==== Stored data

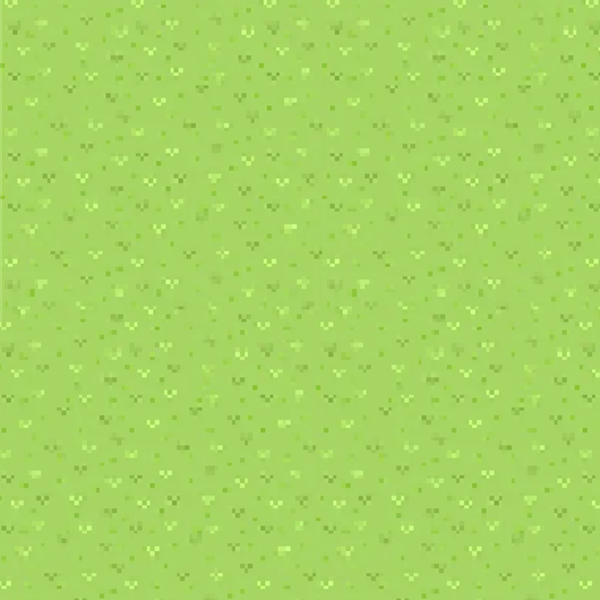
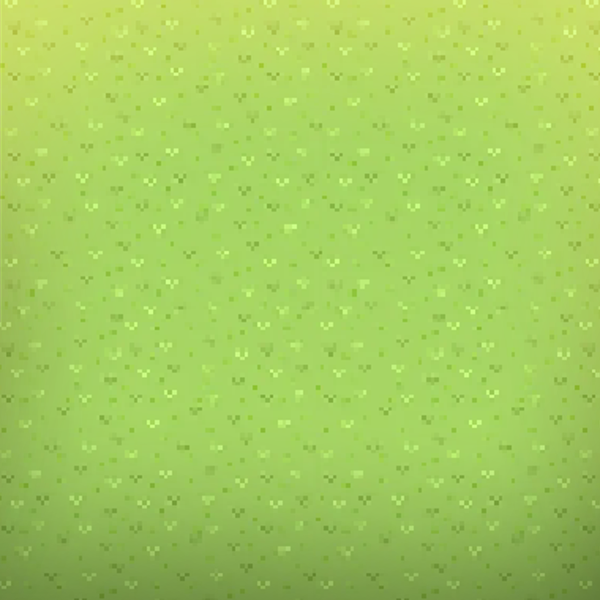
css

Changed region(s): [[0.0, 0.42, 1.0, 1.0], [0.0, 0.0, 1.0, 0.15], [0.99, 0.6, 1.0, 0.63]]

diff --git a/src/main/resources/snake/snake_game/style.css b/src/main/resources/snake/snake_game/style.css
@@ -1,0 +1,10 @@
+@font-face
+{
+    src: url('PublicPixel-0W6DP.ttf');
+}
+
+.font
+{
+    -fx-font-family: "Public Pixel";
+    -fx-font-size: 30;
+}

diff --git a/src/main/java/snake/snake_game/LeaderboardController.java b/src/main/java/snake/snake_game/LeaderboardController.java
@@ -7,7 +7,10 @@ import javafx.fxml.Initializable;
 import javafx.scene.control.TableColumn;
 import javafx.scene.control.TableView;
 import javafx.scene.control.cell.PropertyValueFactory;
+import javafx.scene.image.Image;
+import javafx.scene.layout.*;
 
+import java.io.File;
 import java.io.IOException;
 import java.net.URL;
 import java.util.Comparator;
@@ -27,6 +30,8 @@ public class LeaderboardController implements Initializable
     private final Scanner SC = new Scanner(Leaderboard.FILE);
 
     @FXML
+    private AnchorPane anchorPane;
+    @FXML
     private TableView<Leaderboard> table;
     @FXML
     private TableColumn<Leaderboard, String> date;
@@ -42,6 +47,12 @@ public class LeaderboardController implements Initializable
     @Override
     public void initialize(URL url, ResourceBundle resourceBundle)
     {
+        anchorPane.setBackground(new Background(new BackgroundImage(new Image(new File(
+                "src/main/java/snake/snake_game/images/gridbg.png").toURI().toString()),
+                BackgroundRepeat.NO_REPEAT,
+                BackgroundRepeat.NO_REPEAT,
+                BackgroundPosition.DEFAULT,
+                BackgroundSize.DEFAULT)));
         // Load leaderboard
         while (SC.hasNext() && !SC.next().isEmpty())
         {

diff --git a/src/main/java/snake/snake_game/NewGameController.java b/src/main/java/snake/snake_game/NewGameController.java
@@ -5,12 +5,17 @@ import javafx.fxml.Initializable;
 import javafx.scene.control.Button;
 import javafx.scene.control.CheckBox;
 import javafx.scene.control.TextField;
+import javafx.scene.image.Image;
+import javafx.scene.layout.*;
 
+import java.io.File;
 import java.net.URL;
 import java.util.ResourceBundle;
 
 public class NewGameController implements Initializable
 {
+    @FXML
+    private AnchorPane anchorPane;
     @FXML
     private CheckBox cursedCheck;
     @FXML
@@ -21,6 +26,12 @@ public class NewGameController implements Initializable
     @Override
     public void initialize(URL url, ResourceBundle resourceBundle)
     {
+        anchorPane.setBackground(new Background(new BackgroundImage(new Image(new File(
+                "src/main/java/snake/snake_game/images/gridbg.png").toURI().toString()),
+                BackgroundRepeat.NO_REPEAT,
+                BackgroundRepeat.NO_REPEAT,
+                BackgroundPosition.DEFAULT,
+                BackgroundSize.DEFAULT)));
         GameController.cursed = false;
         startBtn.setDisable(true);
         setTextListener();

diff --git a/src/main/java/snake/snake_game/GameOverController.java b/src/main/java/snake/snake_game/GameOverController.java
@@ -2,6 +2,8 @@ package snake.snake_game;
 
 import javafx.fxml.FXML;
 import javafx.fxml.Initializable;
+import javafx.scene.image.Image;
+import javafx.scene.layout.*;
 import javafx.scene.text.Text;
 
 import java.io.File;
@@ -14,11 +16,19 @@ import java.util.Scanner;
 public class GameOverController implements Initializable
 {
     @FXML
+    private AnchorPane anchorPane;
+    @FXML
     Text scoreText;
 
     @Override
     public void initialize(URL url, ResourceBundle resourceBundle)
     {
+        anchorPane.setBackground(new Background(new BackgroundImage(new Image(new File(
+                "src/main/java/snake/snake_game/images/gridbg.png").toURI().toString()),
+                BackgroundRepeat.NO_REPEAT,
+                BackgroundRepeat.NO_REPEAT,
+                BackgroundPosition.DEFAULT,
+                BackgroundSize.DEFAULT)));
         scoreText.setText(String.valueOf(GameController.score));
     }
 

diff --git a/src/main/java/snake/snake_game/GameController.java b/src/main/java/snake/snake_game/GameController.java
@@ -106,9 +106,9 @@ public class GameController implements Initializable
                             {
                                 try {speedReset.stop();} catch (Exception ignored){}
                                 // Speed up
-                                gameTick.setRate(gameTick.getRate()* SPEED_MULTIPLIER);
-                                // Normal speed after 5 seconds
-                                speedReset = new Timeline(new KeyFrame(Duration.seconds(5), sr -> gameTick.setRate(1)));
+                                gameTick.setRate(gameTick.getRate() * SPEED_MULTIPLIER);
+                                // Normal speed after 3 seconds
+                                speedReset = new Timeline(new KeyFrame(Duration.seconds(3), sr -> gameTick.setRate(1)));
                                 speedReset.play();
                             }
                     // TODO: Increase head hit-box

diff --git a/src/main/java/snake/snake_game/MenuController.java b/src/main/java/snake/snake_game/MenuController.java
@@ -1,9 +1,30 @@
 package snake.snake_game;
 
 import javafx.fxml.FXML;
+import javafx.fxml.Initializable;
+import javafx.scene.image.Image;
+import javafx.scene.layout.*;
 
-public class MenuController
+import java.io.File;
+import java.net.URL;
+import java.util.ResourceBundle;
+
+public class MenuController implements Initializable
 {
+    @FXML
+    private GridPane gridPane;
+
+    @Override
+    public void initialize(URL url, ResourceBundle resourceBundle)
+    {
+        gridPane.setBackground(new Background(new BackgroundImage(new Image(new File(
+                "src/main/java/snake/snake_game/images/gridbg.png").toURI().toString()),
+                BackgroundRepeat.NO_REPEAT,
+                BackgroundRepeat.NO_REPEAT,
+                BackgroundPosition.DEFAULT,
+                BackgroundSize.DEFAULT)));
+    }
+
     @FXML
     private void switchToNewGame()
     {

========
==== Stored data

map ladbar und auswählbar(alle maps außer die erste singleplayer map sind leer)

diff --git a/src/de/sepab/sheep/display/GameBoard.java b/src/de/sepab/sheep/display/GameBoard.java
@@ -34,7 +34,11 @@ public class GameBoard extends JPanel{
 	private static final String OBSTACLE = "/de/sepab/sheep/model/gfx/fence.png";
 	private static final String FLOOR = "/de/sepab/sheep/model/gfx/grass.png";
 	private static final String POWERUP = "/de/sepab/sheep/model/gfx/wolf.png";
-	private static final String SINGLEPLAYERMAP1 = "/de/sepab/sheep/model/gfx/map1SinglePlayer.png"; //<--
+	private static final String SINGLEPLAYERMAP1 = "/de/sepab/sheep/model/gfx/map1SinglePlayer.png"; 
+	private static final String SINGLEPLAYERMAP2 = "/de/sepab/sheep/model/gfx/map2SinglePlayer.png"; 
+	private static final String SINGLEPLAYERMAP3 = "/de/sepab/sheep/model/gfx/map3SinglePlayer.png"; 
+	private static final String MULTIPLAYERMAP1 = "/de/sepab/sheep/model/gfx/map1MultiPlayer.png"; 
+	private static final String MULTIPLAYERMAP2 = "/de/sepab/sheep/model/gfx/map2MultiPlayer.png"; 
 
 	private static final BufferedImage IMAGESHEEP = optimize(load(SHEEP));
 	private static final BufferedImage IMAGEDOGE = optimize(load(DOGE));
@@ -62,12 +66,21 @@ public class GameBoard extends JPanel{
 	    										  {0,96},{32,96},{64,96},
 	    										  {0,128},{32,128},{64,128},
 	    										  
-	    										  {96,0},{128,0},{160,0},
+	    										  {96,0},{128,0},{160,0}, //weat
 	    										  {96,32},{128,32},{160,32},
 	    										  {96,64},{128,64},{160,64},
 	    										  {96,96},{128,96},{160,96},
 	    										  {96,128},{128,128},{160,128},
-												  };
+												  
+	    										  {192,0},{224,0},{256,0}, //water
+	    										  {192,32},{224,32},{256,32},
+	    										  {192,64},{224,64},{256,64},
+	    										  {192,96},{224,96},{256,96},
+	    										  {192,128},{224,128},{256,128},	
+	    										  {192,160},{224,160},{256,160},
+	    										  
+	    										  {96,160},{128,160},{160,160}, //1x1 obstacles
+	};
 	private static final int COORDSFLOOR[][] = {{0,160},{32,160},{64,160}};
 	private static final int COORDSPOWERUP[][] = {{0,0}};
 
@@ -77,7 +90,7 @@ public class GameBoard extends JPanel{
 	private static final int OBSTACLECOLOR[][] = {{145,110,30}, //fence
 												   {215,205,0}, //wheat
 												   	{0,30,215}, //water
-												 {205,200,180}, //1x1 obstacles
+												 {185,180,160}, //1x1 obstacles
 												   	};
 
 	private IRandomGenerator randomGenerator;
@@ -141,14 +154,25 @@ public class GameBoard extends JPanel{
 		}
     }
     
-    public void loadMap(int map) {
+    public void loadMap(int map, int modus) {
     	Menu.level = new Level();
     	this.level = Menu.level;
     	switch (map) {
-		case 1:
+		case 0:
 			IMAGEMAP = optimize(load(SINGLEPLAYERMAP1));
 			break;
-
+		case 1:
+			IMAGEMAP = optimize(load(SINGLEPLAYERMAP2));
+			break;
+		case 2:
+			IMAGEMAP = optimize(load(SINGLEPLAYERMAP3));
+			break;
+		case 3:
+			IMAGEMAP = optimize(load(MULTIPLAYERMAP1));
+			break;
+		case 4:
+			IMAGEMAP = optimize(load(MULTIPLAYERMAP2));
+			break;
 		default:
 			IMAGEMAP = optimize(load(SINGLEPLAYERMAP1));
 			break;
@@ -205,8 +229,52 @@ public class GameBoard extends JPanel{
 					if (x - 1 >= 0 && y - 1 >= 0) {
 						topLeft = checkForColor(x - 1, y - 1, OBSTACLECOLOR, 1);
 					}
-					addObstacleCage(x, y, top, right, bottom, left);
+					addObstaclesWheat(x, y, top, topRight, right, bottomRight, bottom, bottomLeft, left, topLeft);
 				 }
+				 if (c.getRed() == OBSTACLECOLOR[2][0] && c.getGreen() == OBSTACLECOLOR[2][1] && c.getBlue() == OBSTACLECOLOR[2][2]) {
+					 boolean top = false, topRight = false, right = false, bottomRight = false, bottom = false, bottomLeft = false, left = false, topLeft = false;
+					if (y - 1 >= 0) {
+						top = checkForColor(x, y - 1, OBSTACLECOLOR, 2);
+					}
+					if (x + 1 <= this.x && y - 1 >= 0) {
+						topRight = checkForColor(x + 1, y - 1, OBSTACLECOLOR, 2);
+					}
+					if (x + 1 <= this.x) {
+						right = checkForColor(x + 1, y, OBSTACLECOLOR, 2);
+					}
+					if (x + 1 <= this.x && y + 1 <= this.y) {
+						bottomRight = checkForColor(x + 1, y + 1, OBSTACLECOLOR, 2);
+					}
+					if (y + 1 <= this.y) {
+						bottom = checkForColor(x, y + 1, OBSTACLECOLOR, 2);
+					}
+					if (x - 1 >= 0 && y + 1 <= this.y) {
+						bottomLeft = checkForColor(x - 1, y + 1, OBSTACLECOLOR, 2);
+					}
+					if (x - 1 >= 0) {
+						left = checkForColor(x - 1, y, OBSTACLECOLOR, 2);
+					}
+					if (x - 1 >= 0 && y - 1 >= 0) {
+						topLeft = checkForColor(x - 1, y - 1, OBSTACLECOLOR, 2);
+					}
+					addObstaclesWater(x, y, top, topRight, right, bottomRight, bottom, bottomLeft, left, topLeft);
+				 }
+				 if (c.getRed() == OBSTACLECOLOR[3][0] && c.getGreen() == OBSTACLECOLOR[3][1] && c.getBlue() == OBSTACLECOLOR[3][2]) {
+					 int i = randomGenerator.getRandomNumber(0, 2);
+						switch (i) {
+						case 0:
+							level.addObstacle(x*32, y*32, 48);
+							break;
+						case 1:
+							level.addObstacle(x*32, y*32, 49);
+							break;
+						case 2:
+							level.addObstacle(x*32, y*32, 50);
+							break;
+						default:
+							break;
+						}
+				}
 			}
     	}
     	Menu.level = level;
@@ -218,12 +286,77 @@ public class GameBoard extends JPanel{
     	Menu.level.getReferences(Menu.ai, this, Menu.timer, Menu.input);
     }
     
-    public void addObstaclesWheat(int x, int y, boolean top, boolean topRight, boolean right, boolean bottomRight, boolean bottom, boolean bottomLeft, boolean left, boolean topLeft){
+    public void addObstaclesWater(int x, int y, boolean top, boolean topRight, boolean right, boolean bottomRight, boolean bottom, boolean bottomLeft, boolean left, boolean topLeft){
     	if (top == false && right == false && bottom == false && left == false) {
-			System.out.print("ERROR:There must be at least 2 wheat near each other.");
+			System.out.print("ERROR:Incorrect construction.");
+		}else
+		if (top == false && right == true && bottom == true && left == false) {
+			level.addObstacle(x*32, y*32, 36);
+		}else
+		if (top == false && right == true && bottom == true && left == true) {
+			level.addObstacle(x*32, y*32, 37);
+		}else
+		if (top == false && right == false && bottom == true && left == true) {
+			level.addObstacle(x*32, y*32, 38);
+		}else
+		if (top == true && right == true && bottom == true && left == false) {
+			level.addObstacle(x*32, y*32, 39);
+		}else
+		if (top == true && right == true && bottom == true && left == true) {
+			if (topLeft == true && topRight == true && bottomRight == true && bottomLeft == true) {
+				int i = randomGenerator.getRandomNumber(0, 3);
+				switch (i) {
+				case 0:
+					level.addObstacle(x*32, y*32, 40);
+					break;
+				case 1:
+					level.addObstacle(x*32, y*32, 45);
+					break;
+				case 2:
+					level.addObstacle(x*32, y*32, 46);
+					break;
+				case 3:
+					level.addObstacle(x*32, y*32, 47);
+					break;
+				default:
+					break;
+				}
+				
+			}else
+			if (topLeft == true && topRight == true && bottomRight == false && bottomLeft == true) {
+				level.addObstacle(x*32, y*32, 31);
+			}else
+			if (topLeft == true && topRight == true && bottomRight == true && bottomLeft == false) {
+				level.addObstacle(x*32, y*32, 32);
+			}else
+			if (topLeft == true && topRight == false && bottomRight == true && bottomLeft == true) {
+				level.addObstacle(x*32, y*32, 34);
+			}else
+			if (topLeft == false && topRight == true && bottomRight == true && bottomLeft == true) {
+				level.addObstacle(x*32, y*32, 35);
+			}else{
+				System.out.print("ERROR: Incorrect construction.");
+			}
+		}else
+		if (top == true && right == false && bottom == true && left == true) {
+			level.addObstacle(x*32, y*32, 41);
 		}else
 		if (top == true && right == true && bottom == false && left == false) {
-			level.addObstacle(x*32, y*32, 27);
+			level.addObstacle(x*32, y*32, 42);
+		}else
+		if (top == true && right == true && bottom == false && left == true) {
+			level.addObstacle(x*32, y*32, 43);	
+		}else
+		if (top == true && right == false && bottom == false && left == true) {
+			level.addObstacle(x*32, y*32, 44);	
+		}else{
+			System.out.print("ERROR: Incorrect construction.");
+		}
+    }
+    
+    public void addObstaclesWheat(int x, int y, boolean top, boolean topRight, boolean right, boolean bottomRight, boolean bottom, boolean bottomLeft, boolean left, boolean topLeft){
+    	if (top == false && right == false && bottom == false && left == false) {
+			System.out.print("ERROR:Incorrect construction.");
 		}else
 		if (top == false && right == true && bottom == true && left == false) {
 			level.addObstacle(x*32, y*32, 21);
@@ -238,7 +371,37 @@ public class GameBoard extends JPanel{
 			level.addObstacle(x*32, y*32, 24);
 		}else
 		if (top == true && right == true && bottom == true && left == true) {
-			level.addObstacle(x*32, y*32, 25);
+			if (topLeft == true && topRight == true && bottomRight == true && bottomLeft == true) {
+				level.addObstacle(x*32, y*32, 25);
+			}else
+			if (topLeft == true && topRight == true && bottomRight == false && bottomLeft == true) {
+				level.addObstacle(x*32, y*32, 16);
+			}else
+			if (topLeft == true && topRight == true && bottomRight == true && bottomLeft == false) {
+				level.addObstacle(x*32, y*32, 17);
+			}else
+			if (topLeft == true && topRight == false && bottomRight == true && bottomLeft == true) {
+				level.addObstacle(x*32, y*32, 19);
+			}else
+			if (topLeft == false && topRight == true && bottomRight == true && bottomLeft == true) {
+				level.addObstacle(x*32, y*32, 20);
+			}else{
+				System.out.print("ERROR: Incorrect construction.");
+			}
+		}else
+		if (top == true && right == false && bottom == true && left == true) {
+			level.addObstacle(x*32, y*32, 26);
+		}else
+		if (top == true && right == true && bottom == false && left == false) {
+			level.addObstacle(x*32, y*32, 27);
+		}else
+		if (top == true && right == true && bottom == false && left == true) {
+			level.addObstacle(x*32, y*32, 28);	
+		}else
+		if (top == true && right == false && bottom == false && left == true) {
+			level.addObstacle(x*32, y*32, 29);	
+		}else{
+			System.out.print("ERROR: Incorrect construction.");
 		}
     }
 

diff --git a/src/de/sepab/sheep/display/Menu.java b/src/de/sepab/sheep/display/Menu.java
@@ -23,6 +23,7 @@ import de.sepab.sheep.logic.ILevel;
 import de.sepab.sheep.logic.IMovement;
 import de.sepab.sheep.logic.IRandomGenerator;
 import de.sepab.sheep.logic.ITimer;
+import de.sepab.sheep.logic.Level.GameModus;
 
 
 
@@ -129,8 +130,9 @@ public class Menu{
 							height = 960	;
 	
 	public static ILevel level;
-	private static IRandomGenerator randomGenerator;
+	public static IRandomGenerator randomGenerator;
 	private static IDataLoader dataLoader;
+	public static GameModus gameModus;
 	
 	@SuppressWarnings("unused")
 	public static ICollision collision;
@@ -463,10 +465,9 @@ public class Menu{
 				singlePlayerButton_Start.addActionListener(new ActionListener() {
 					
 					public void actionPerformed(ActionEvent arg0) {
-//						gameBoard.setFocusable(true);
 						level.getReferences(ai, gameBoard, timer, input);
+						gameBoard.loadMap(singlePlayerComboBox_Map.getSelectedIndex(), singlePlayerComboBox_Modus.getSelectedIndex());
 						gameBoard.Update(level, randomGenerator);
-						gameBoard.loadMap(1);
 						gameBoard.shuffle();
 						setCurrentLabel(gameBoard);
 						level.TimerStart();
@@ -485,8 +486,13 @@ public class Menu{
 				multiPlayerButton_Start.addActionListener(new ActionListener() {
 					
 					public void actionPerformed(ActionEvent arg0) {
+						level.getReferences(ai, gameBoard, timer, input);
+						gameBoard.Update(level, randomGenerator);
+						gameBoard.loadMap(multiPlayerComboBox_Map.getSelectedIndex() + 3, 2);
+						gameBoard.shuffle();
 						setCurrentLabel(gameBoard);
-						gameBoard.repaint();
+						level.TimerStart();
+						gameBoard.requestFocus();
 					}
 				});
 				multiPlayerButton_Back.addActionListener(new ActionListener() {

========

For the lines above, output exactly those from the line containing "import java.io.IOException;" through the line containing "private TableColumn<Leaderboard, String>", and skip the others.

→ Finished task
 import java.io.IOException;
 import java.net.URL;
 import java.util.Comparator;
@@ -27,6 +30,8 @@ public class LeaderboardController implements Initializable
     private final Scanner SC = new Scanner(Leaderboard.FILE);
 
     @FXML
+    private AnchorPane anchorPane;
+    @FXML
     private TableView<Leaderboard> table;
     @FXML
     private TableColumn<Leaderboard, String> date;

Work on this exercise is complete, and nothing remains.